## Task
Collect all lines from the records below that include the word "assets".

((

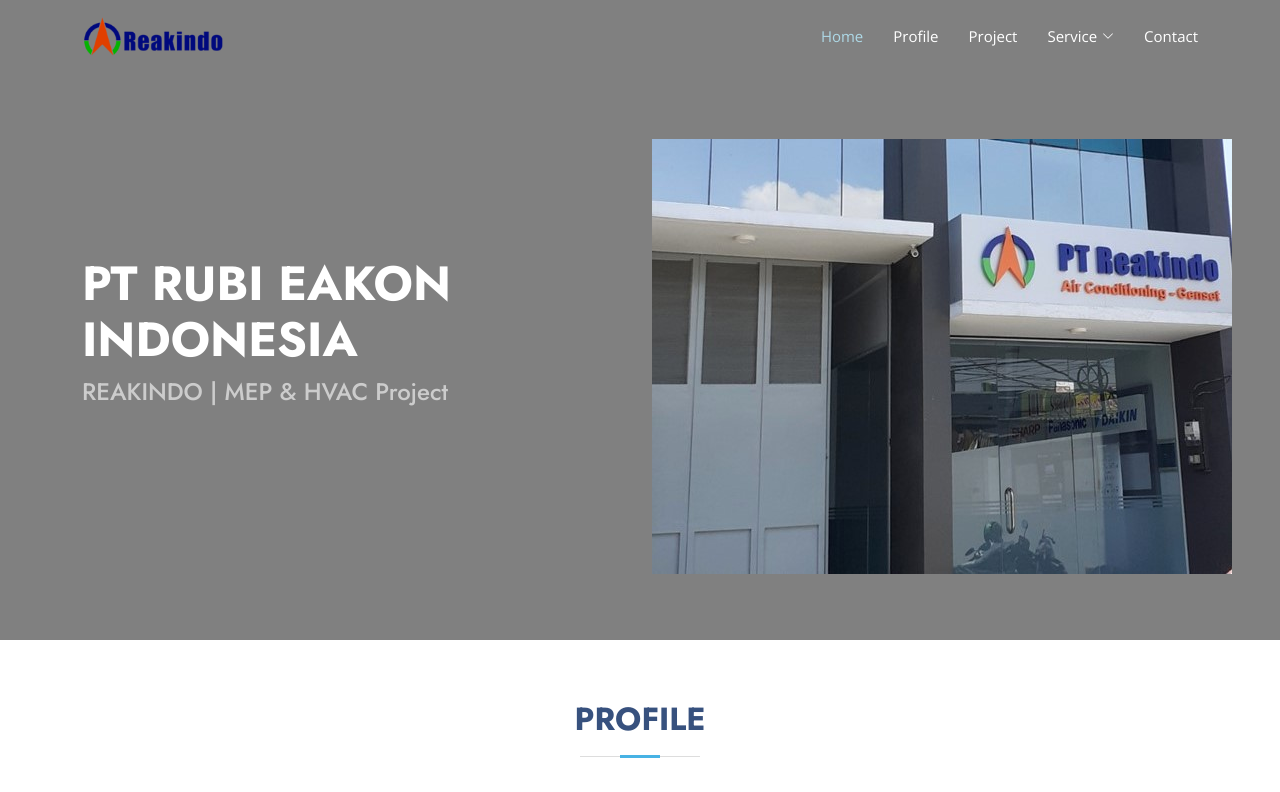
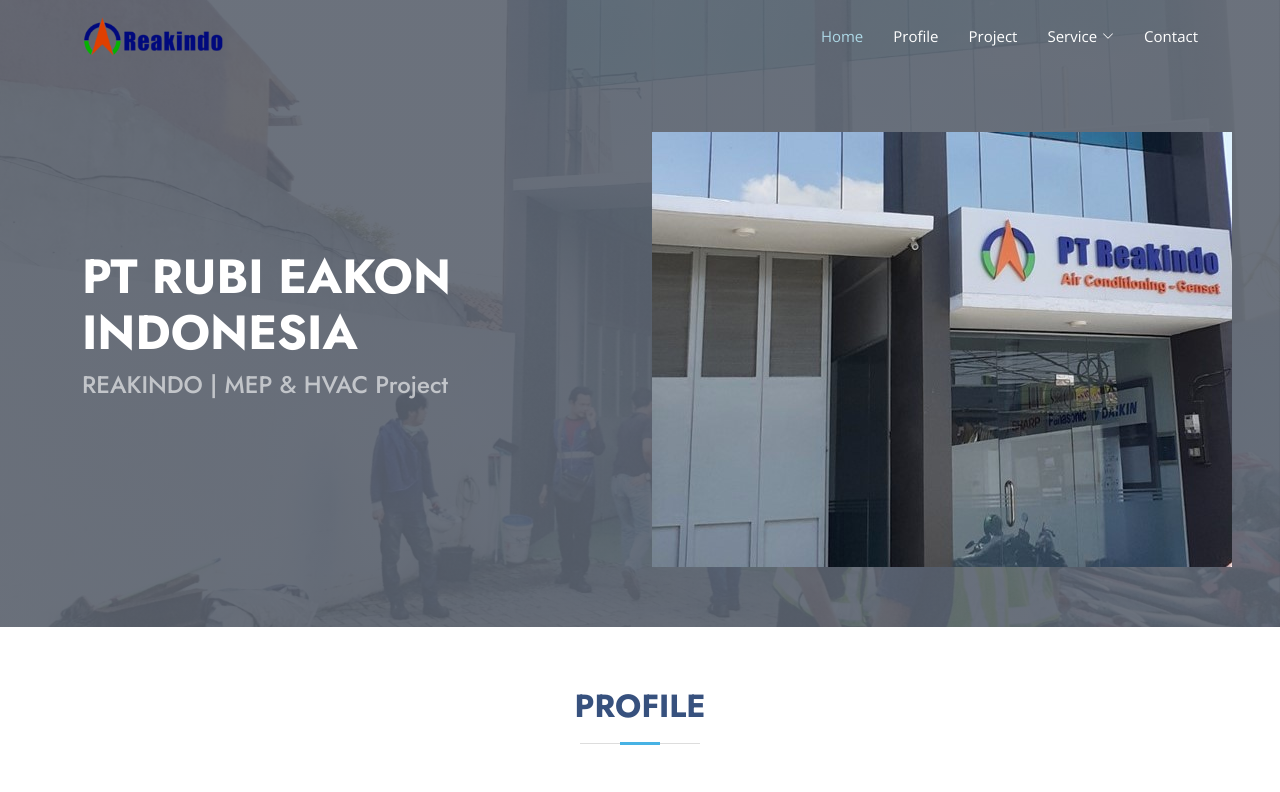
Before and after one commit to andhikazulfiqor276/reakindo, a plain HTML site: page index.html in a window 1280 px wide. Shown: the top 792 px of the page. Drawn offline with nearby package versions, Linux system fonts and the light colour scheme.

Commit message:
Update style.css

```diff
--- a/assets/css/style.css
+++ b/assets/css/style.css
@@ -380,9 +380,8 @@ h6 {
 # Hero Section
 --------------------------------------------------------------*/
 #hero {
-  width: 100%;
-  height: 80vh;
-  background: grey;
+  background: linear-gradient(rgba(91, 98, 110, 0.9), rgba(91, 98, 110, 0.9)), url("../img/profile2.jpg") fixed center center;
+  background-size: cover;
 }
 
 #hero .container {
```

))

## Expected answer
--- a/assets/css/style.css
+++ b/assets/css/style.css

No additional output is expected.